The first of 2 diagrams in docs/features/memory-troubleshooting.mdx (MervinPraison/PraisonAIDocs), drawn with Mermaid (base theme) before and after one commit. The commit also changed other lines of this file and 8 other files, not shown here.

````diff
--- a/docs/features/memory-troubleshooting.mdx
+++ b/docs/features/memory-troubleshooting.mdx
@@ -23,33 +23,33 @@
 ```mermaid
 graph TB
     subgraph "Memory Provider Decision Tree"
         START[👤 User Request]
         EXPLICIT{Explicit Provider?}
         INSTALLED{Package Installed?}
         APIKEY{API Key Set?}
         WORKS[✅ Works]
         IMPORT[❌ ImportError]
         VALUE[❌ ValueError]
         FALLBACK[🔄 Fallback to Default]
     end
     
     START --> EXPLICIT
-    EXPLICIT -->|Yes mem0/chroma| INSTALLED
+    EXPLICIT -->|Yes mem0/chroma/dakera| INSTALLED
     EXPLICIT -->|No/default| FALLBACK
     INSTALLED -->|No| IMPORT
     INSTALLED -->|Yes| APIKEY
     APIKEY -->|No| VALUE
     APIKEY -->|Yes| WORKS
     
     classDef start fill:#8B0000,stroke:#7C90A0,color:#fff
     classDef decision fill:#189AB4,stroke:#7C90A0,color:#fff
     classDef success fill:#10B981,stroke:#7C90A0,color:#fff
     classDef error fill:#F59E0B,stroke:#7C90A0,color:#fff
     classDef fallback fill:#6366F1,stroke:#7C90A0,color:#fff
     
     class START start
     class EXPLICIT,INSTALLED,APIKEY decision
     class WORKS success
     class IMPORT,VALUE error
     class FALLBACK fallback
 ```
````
************
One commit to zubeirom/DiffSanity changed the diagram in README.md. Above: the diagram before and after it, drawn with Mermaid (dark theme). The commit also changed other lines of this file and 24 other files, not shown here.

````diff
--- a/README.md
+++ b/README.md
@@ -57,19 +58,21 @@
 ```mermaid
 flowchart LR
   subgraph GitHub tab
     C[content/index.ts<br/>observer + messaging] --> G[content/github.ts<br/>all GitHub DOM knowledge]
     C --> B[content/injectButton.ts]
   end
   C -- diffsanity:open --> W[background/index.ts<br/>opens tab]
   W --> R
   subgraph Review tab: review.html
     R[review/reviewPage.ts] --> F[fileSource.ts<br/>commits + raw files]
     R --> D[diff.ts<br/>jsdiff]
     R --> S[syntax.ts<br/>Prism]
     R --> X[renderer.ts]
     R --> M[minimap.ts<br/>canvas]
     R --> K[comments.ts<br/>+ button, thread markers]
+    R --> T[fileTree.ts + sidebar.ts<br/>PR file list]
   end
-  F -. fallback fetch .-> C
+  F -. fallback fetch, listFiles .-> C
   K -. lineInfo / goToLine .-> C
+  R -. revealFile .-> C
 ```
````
************
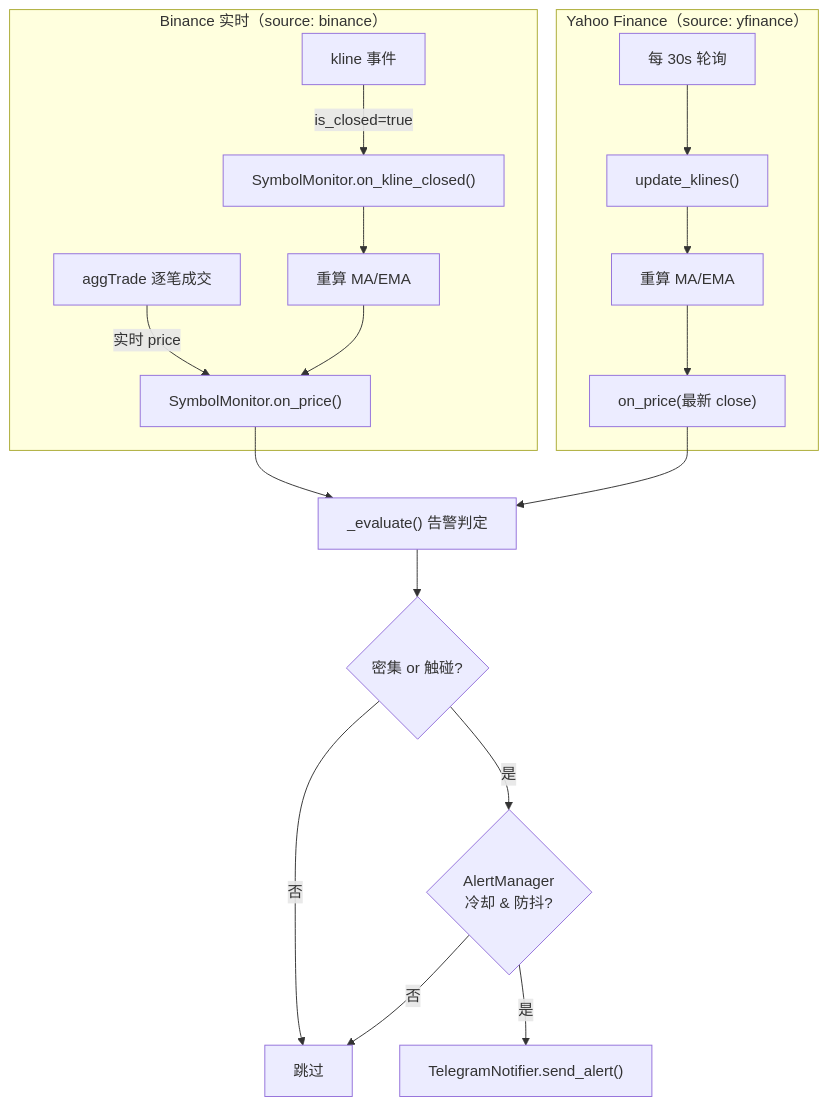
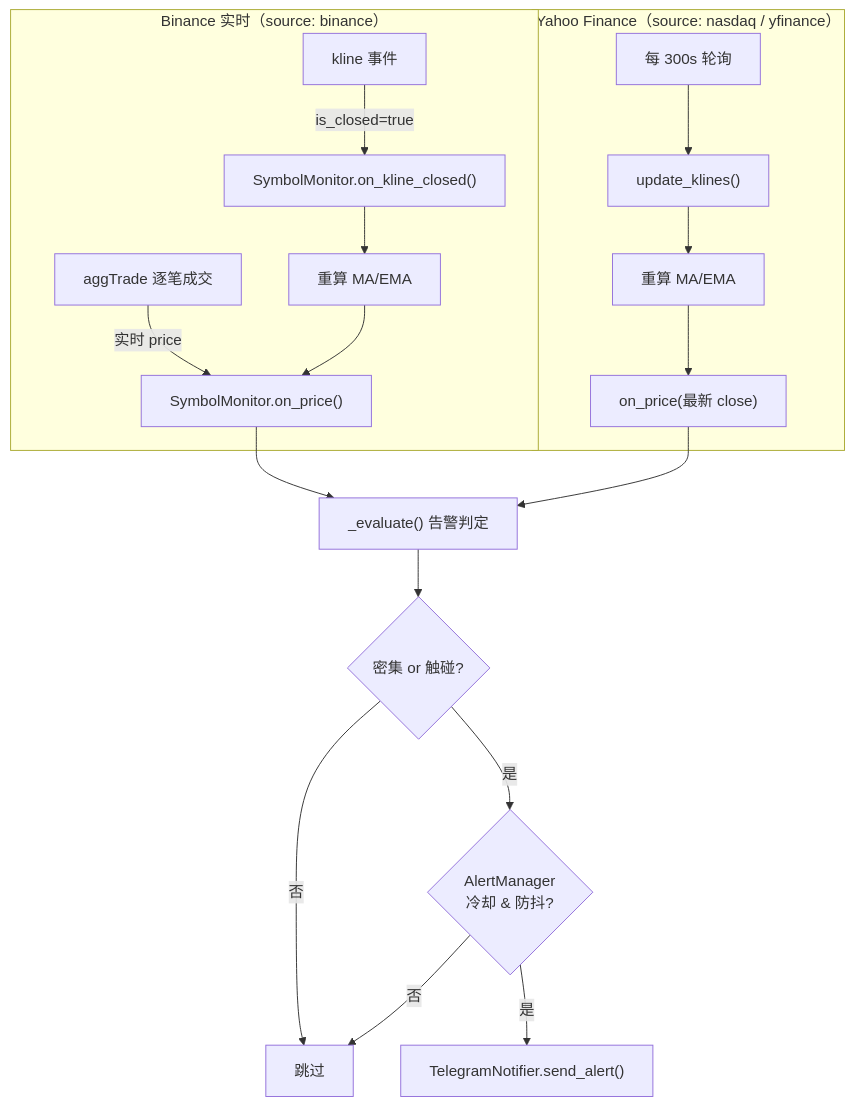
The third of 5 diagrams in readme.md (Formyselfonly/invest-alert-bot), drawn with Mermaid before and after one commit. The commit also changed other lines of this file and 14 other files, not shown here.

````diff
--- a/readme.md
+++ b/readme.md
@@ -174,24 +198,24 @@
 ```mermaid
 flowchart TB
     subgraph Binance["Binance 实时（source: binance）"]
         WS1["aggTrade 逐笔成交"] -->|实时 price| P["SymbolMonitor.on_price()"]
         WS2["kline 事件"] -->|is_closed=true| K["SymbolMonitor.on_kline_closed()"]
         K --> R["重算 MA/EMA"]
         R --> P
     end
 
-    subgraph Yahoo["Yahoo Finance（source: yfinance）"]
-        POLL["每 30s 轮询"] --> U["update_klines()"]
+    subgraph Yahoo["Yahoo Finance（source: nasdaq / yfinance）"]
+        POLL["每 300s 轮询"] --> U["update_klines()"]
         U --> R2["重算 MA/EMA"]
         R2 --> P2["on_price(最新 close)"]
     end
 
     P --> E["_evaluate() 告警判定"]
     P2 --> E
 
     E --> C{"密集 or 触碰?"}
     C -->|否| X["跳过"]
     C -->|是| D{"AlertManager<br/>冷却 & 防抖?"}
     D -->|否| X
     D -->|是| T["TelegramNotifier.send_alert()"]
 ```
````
************
Task objective: Out of the listing above, reproduce exactly the lines from the one with "flowchart LR" up to and including the one with "R[review/reviewPage.ts] --> F[fileSource.ts<br/>commits".

Result:
 flowchart LR
   subgraph GitHub tab
     C[content/index.ts<br/>observer + messaging] --> G[content/github.ts<br/>all GitHub DOM knowledge]
     C --> B[content/injectButton.ts]
   end
   C -- diffsanity:open --> W[background/index.ts<br/>opens tab]
   W --> R
   subgraph Review tab: review.html
     R[review/reviewPage.ts] --> F[fileSource.ts<br/>commits + raw files]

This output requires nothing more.